___ DATA UNDER STUDY ___

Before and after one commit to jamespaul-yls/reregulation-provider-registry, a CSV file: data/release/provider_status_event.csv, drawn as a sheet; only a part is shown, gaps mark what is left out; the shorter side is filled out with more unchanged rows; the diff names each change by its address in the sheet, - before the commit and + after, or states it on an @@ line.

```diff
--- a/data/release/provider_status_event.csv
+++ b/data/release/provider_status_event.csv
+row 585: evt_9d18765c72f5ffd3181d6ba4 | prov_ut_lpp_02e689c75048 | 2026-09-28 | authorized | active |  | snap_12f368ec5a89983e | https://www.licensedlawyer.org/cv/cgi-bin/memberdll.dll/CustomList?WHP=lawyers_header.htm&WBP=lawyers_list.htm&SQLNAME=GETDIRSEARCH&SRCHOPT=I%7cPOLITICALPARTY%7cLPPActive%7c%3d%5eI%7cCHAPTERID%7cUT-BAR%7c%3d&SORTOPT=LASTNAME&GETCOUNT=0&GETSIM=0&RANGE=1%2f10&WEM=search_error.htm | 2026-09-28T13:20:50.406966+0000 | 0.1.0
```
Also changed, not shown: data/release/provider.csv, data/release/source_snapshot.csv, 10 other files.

___
___ DATA UNDER STUDY ___

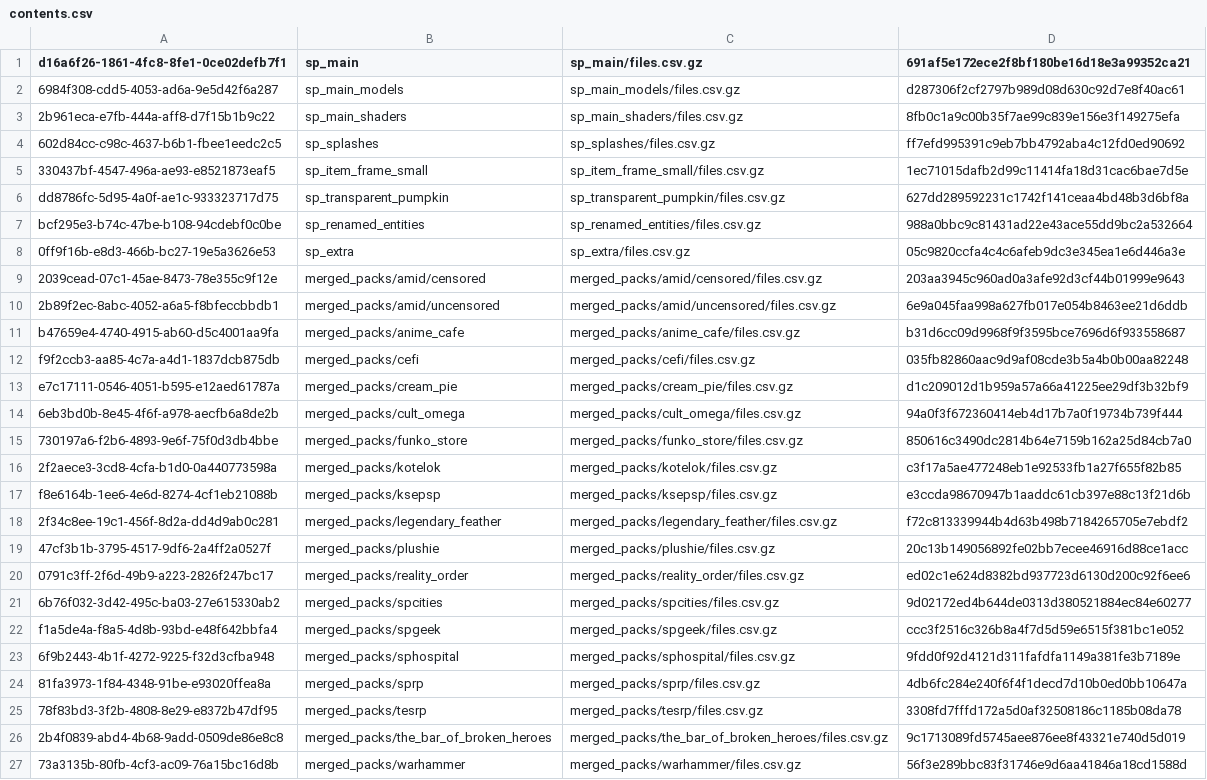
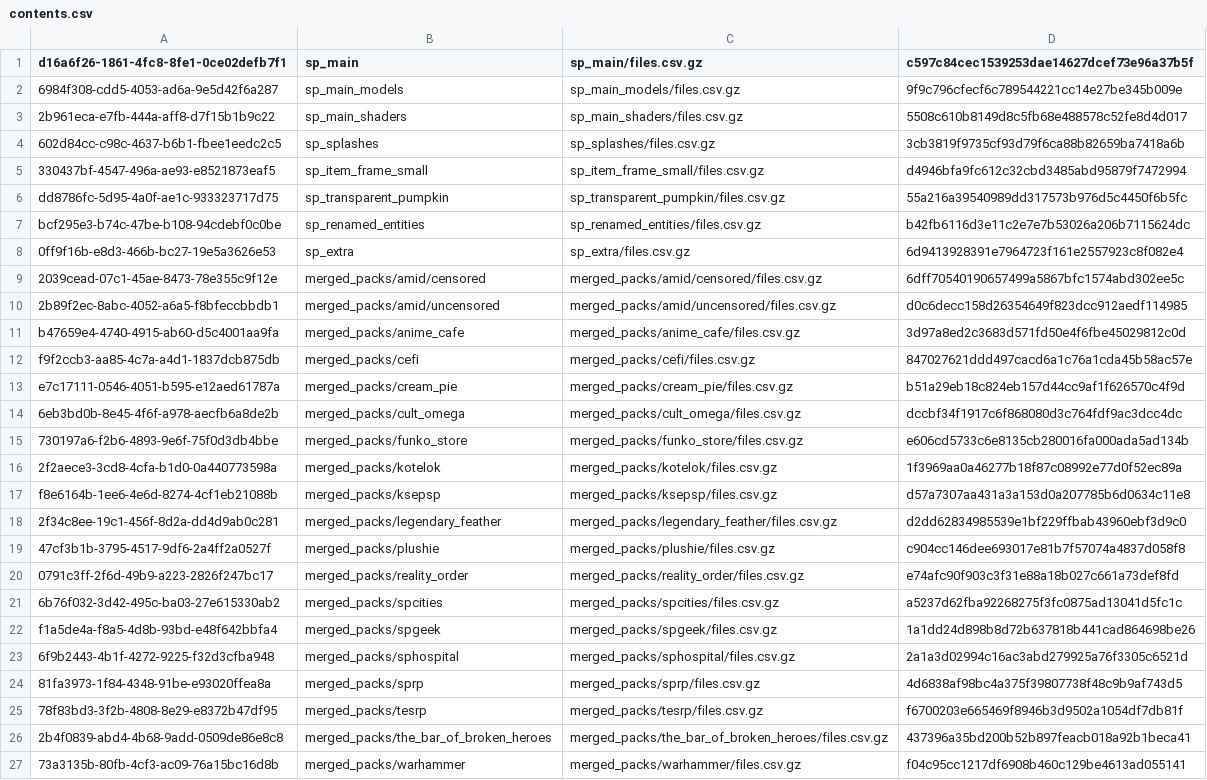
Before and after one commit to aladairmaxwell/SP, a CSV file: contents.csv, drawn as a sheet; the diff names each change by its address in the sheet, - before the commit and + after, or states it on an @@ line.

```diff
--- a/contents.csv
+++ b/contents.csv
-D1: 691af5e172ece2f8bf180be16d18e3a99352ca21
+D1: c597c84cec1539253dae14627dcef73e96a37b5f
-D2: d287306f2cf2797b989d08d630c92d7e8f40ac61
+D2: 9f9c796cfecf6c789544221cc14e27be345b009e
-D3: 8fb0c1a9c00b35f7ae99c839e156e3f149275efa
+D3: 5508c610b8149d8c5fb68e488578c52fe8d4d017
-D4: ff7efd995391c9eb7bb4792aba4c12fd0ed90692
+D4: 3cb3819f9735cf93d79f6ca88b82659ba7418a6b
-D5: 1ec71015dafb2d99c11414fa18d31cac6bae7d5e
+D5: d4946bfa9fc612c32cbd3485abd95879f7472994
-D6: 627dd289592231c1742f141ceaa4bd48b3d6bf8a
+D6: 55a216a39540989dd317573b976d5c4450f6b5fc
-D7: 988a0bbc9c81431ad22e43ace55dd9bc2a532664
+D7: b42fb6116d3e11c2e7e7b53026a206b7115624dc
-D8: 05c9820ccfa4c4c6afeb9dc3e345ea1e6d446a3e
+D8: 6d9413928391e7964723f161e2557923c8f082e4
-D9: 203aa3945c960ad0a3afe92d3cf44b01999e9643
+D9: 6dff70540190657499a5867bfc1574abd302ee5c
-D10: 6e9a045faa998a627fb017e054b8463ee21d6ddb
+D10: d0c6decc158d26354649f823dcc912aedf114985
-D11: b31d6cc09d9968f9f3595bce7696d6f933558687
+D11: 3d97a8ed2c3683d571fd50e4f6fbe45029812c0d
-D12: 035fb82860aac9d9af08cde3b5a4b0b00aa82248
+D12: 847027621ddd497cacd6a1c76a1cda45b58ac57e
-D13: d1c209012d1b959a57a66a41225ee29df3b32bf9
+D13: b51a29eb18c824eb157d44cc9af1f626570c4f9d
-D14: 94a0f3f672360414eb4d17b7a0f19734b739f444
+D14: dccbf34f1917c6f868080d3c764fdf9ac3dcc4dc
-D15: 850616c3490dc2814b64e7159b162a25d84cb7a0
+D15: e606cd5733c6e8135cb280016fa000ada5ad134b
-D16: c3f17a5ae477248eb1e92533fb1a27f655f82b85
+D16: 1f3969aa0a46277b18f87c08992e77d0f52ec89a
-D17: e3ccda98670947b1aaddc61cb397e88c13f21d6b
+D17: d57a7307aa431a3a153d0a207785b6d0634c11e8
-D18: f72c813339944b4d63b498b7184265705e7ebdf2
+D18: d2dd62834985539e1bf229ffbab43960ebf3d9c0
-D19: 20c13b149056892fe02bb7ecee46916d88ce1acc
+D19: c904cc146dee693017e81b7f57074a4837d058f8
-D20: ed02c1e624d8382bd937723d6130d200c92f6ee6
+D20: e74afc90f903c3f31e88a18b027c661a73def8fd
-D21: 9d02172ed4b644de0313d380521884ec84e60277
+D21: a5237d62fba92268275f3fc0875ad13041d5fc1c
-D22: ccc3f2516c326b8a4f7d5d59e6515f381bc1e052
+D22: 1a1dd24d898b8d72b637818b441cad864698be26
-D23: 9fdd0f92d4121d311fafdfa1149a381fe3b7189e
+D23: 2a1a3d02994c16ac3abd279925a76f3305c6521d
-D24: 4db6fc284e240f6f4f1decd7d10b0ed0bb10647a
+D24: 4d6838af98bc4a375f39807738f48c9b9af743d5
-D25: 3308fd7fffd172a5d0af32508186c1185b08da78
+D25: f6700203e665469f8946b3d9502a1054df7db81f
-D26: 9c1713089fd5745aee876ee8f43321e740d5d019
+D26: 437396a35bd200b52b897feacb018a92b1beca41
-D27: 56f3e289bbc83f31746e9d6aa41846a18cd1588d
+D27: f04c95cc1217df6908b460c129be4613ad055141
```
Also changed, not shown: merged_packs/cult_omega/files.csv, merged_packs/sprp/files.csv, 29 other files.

___

(TASK ITEM)
Please find every line in the listing that holds the string "release" and copy it.

(WRITTEN REPLY)
Before and after one commit to jamespaul-yls/reregulation-provider-registry, a CSV file: data/release/provider_status_event.csv, drawn as a sheet; only a part is shown, gaps mark what is left out; the shorter side is filled out with more unchanged rows; the diff names each change by its address in the sheet, - before the commit and + after, or states it on an @@ line.
--- a/data/release/provider_status_event.csv
+++ b/data/release/provider_status_event.csv
Also changed, not shown: data/release/provider.csv, data/release/source_snapshot.csv, 10 other files.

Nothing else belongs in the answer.